|کد مقاله||سال انتشار||مقاله انگلیسی||ترجمه فارسی||تعداد کلمات|
|38785||2011||10 صفحه PDF||سفارش دهید||محاسبه نشده|
Publisher : Elsevier - Science Direct (الزویر - ساینس دایرکت)
Journal : Journal of Psychiatric Research, Volume 45, Issue 9, September 2011, Pages 1184–1193
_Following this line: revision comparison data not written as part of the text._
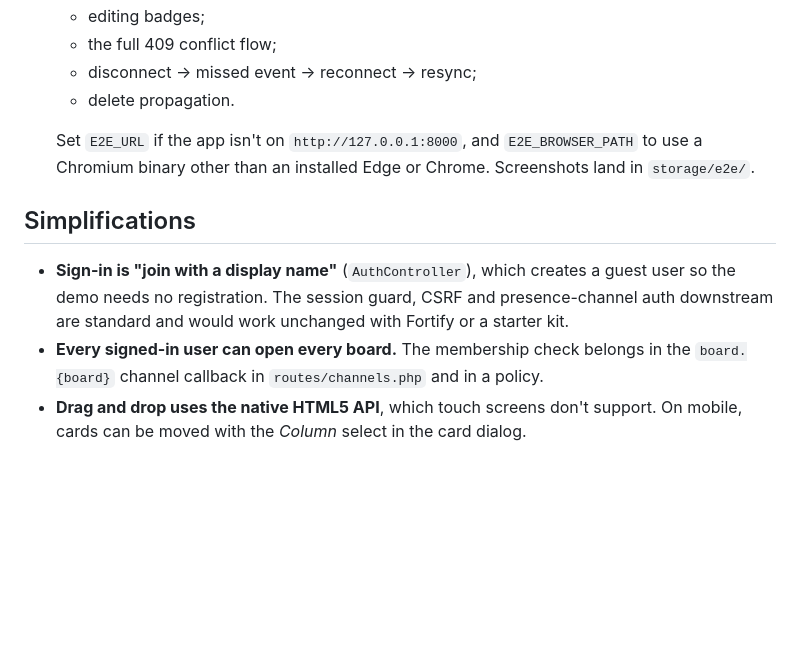
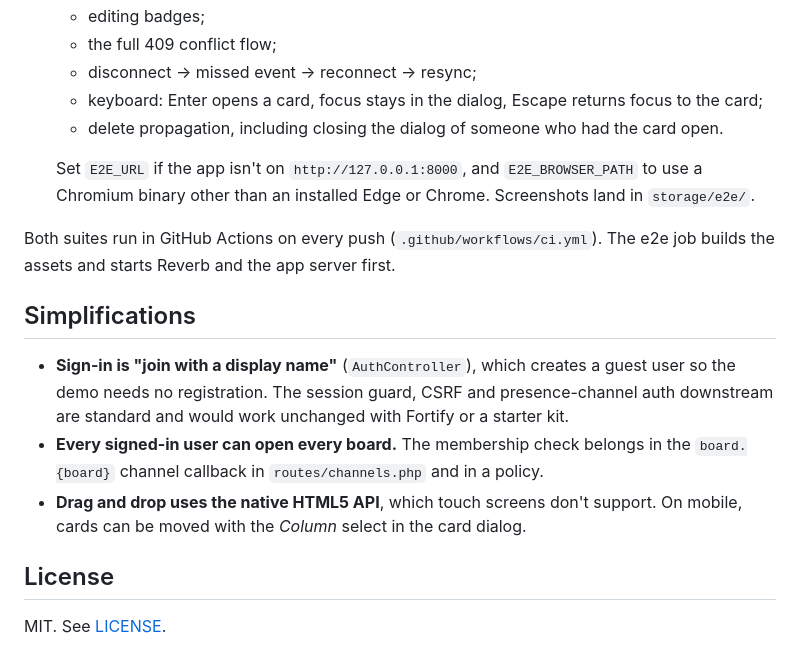
Before and after one commit to GodfreysDragon/realtime-kanban, a Markdown page: README.md, the part around one of its changes. Rendered like a GitHub page; blank space fills up the shorter version.

```diff
--- a/README.md
+++ b/README.md
@@ -96,10 +113,14 @@ npm run test:e2e          # two headless browsers against a running app + Reverb
   - editing badges;
   - the full 409 conflict flow;
   - disconnect → missed event → reconnect → resync;
-  - delete propagation.
+  - keyboard: Enter opens a card, focus stays in the dialog, Escape returns focus to the card;
+  - delete propagation, including closing the dialog of someone who had the card open.
 
   Set `E2E_URL` if the app isn't on `http://127.0.0.1:8000`, and `E2E_BROWSER_PATH` to use a Chromium binary other
   than an installed Edge or Chrome. Screenshots land in `storage/e2e/`.
+
+Both suites run in GitHub Actions on every push (`.github/workflows/ci.yml`). The e2e job builds the assets and
+starts Reverb and the app server first.
 
 ## Simplifications
 
@@ -110,3 +131,7 @@ npm run test:e2e          # two headless browsers against a running app + Reverb
   in `routes/channels.php` and in a policy.
 - **Drag and drop uses the native HTML5 API**, which touch screens don't support. On mobile, cards can be moved with the
   *Column* select in the card dialog.
+
+## License
+
+MIT. See [LICENSE](LICENSE).
```
Also changed, not shown: other parts of README.md (+17 -0 lines), Project_Summary.md (+4 -2 lines), docs/screenshot-board.png (added), docs/screenshot-editing.png (added), docs/screenshot-mobile.png (added), 2 other files.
Abstract The ability to maintain information over short periods of time (i.e., working memory) is critically important in a variety of cognitive functions including language, planning, and decision-making. Recent functional Magnetic Resonance Imaging (fMRI) research with healthy adults has shown that brain activations evoked during the delay interval of working memory tasks can be reduced by the presentation of distracting emotional events, suggesting that emotional events may take working-memory processes momentarily offline. Both executive function and emotional processing are disrupted in schizophrenia, and here we sought to elucidate the effect of emotional distraction upon brain activity in schizophrenic and healthy adults performing a verbal working memory task. During the delay period between the memoranda and memory probe items, emotional and neutral distractors differentially influenced brain activity in these groups. In healthy adults, the hemodynamic response from posterior cingulate, orbital frontal cortex, and the parietal lobe strongly differentiated emotional from neutral distractors. In striking contrast, schizophrenic adults showed no significant differences in brain activation when processing emotional and neutral distractors. Moreover, the influence of emotional distractors extended into the memory probe period in healthy, but not schizophrenic, adults. The results suggest that although emotional items are highly salient for healthy adults, emotional items are no more distracting than neutral ones to individuals with schizophrenia.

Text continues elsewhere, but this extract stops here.